START MATERIAL FOR THIS EXERCISE
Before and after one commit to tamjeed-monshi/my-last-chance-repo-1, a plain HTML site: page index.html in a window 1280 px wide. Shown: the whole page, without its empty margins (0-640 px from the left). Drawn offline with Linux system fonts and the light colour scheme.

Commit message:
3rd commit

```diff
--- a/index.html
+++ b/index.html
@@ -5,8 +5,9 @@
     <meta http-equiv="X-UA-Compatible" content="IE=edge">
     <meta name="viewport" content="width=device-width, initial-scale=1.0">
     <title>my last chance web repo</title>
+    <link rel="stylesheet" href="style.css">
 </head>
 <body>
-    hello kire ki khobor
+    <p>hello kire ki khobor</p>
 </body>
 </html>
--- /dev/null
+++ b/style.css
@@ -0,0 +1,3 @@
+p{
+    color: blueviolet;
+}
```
END MATERIAL FOR THIS EXERCISE
▶ [WHAT YOU ARE ASKED TO DO]: The data is to be given again in full, with every line exact.

▶ [RESULT]:
Before and after one commit to tamjeed-monshi/my-last-chance-repo-1, a plain HTML site: page index.html in a window 1280 px wide. Shown: the whole page, without its empty margins (0-640 px from the left). Drawn offline with Linux system fonts and the light colour scheme.

Commit message:
3rd commit

```diff
--- a/index.html
+++ b/index.html
@@ -5,8 +5,9 @@
     <meta http-equiv="X-UA-Compatible" content="IE=edge">
     <meta name="viewport" content="width=device-width, initial-scale=1.0">
     <title>my last chance web repo</title>
+    <link rel="stylesheet" href="style.css">
 </head>
 <body>
-    hello kire ki khobor
+    <p>hello kire ki khobor</p>
 </body>
 </html>
--- /dev/null
+++ b/style.css
@@ -0,0 +1,3 @@
+p{
+    color: blueviolet;
+}
```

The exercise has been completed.